Thanks for your valuable suggestion on aforesaid matter . One of my HR know company changed his salary structure after the supreme court judgment which is as beneath .
They simply informed to all employees that w.e.f from 01/04/2019 "Special Allowance ' will be termed as " DEVELOPMENT ALLOWANCE " IN YOUR SALARY STRUCTURE "
Please advice or having the idea related to DEVELOPMENT ALLOWANCE
2nd May 2019 From India, Shimla
I had attended a grievance program in Bangalore regarding the recent changes in the PF and PF assistant commission was the key answer person in the program. He confirmed that HRA components will not attract the PF. Many has raised the question about fixing the HRA percentage. since there is no proper rule for salary structure, he said it will be case to case basis.
as per my knowledge, salary components vary case to case basis. i.e. Salary components will differ where a company located in cities, villages, hilly areas or costal areas. for example, HRA cannot be same for the company which is situated in City and villages. usually in towns Rent will be more. we have to fix HRA more in this places. we have to consider Income Tax treatment also. if HRA is less than the actual rent paid then it will be affected to claim HRA exemption in IT. all these issues only for those who is drawing salary less than 15K. My suggestion is you can fix HRA 20%-40% of gross (24% is safest since Govt organization in Bangalore maintain the same) if you are in town. frankly speaking, PF official has the power to raise the question about your salary components. you should have the proper justification about your policy.
3rd May 2019 From India, Bengaluru
Our company is situated at panchkula city of we can keep 60% basic of gross salary and 40% hra of gross salary it is admissible or not kindly share if you have any idea about development allowance . i am waiting for your valuable suggestion please
3rd May 2019 From India
whether the cost of living in your city is more.? as of my knowledge, the city Panchkula is a small city comparatively living cost also will be less(assumption). My suggestion is, you can fix HRA 30%. it is better to consult your PF office regarding HRA and development allowance for more clarity. because they are the authority to inspect your organization.

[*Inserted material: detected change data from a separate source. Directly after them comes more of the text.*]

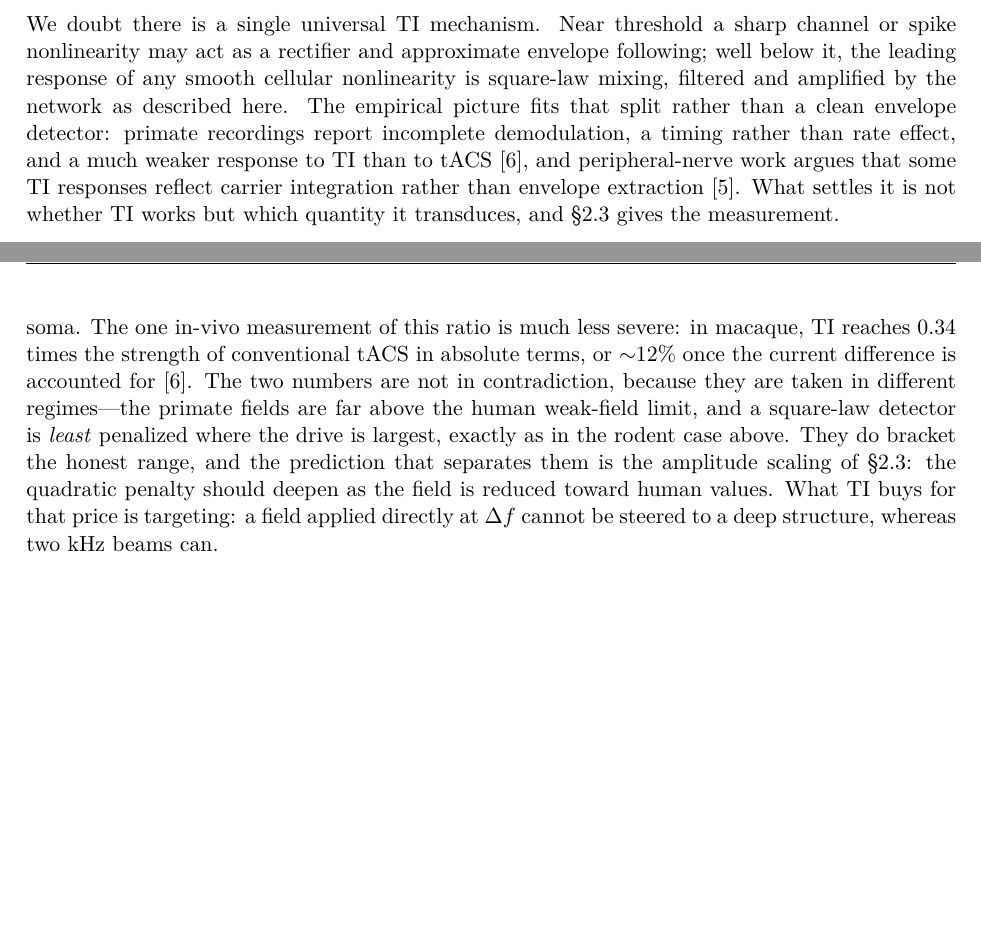
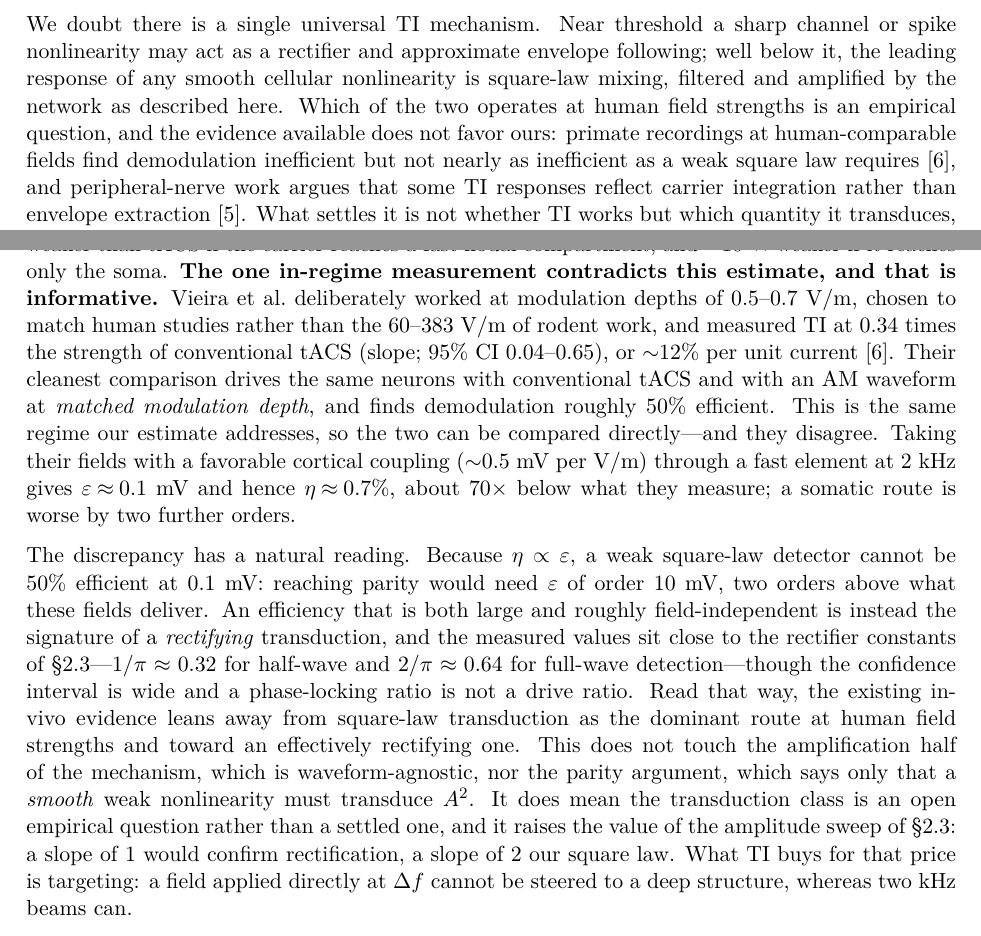
Before and after one commit to giulioruffini/TI-demodulation-paper, a LaTeX document (TN0484_envelope_demodulation.tex): two parts of pages 24 and 26 of 42, joined at a grey line, cut so that both start at the same text, the shorter picture padded with empty space. Compiled offline with pdfLaTeX.

Commit message:
Correct a false claim: Vieira's fields are human-comparable, not high
The previous commit reconciled our ~300x predicted TI/tACS penalty with
Vieira et al.'s measured 0.34x by asserting the primate fields sat far above
the human weak-field limit, where a square-law detector is least penalized.
That assertion was wrong and had not been checked. Vieira et al. worked at
modulation depths of 0.5-0.7 V/m, chosen deliberately to match human studies
precisely so the result could not be dismissed as a wrong-regime artifact --
they contrast it explicitly with the 60-383 V/m of the rodent literature.

So the comparison is in-regime and the numbers genuinely disagree. Their
cleanest experiment drives the same neurons with conventional tACS and with an
AM waveform at matched modulation depth and finds demodulation ~50% efficient.
At their fields, with favourable cortical coupling through a fast element at
2 kHz, eps ~ 0.1 mV and our eta = sigma'' eps / 4 sigma' gives ~0.7% -- about
70x below what they measure, and worse by two further orders via the soma.

The reading is not that the mathematics is wrong but that the regime may be.
Since eta is proportional to eps, a weak square-law detector cannot be 50%
efficient at 0.1 mV; parity would need ~10 mV. A large, roughly field-
independent efficiency is the signature of a rectifying transduction, and the
measured values sit near the rectifier constants 1/pi and 2/pi, though the
confidence interval is wide and a phase-locking ratio is not a drive ratio.

The Discussion now states this plainly: existing in-vivo evidence leans away
from square-law transduction as the dominant human route and toward an
effectively rectifying one. The amplification half is untouched (it is
waveform-agnostic) and so is the parity argument (it constrains only smooth
nonlinearities). What changes is that the transduction class becomes an open
empirical question the paper poses rather than one it answers -- which raises
the value of the amplitude-sweep discriminator in Section 2.3.

Co-Authored-By: Claude Opus 4.8 <noreply@anthropic.com>

```diff
--- a/TN0484_envelope_demodulation.tex
+++ b/TN0484_envelope_demodulation.tex
@@ -1533,12 +1533,13 @@ any \emph{smoothed} threshold reverts to $A^2$ as the field weakens.
 We doubt there is a single universal TI mechanism. Near threshold a sharp channel or spike
 nonlinearity may act as a rectifier and approximate envelope following; well below it, the
 leading response of any smooth cellular nonlinearity is square-law mixing, filtered and
-amplified by the network as described here. The empirical picture fits that split rather
-than a clean envelope detector: primate recordings report incomplete demodulation, a timing
-rather than rate effect, and a much weaker response to TI than to tACS \cite{vieira2024},
-and peripheral-nerve work argues that some TI responses reflect carrier integration rather
-than envelope extraction \cite{peripheral2023}. What settles it is not whether TI works but
-which quantity it transduces, and \S\ref{sec:transduction} gives the measurement.
+amplified by the network as described here. Which of the two operates at human field
+strengths is an empirical question, and the evidence available does not favor ours: primate
+recordings at human-comparable fields find demodulation inefficient but not nearly as
+inefficient as a weak square law requires \cite{vieira2024}, and peripheral-nerve work
+argues that some TI responses reflect carrier integration rather than envelope extraction
+\cite{peripheral2023}. What settles it is not whether TI works but which quantity it
+transduces, and \S\ref{sec:transduction} gives the measurement.
 
 \textbf{The amplifier is not specific to TI.} A tACS field oscillates in the envelope band
 directly and needs no demodulation, but it drives the same near-Hopf resonator. Sweeping
@@ -1620,15 +1621,33 @@ Formally $\eta$ reaches unity near $\varepsilon\approx7$~mV, but that is the ord
 distance to threshold and lies outside the expansion's validity, so parity is not reachable
 by this route rather than merely expensive. At $1$~V/m with a $1$~kHz carrier TI comes out
 $\sim$$300\times$ weaker than tACS if the carrier reaches a fast nodal compartment, and
-$\sim$$10^6\times$ weaker if it reaches only the soma. The one in-vivo measurement of this
-ratio is much less severe: in macaque, TI reaches $0.34$ times the strength of conventional
-tACS in absolute terms, or $\sim$$12\%$ once the current difference is accounted for
-\cite{vieira2024}. The two numbers are not in contradiction, because they are taken in
-different regimes---the primate fields are far above the human weak-field limit, and a
-square-law detector is \emph{least} penalized where the drive is largest, exactly as in
-the rodent case above. They do bracket the honest range, and the prediction that separates
-them is the amplitude scaling of \S\ref{sec:transduction}: the quadratic penalty should
-deepen as the field is reduced toward human values. What TI buys for that price is
+$\sim$$10^6\times$ weaker if it reaches only the soma. \textbf{The one in-regime measurement contradicts this estimate, and that is informative.}
+Vieira et al.\ deliberately worked at modulation depths of $0.5$--$0.7$~V/m, chosen to
+match human studies rather than the $60$--$383$~V/m of rodent work, and measured TI at
+$0.34$ times the strength of conventional tACS (slope; $95\%$ CI $0.04$--$0.65$), or
+$\sim$$12\%$ per unit current \cite{vieira2024}. Their cleanest comparison drives the same
+neurons with conventional tACS and with an AM waveform at \emph{matched modulation depth},
+and finds demodulation roughly $50\%$ efficient. This is the same regime our estimate
+addresses, so the two can be compared directly---and they disagree. Taking their fields
+with a favorable cortical coupling ($\sim$$0.5$~mV per V/m) through a fast element at
+$2$~kHz gives $\varepsilon\!\approx\!0.1$~mV and hence $\eta\!\approx\!0.7\%$, about
+$70\times$ below what they measure; a somatic route is worse by two further orders.
+
+The discrepancy has a natural reading. Because $\eta\propto\varepsilon$, a weak square-law
+detector cannot be $50\%$ efficient at $0.1$~mV: reaching parity would need $\varepsilon$
+of order $10$~mV, two orders above what these fields deliver. An efficiency that is both
+large and roughly field-independent is instead the signature of a \emph{rectifying}
+transduction, and the measured values sit close to the rectifier constants of
+\S\ref{sec:transduction}---$1/\pi\approx0.32$ for half-wave and $2/\pi\approx0.64$ for
+full-wave detection---though the confidence interval is wide and a phase-locking ratio is
+not a drive ratio. Read that way, the existing in-vivo evidence leans away from square-law
+transduction as the dominant route at human field strengths and toward an effectively
+rectifying one. This does not touch the amplification half of the mechanism, which is
+waveform-agnostic, nor the parity argument, which says only that a \emph{smooth} weak
+nonlinearity must transduce $A^2$. It does mean the transduction class is an open
+empirical question rather than a settled one, and it raises the value of the amplitude
+sweep of \S\ref{sec:transduction}: a slope of $1$ would confirm rectification, a slope of
+$2$ our square law. What TI buys for that price is
 targeting: a field applied directly at $\Delta f$ cannot be steered to a deep structure,
 whereas two kHz beams can.
 
```
Also changed, not shown: TN0484_jne_supplement.pdf, 2 other files.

3rd May 2019 From India, Bengaluru
29th May 2019 From India, Bangalore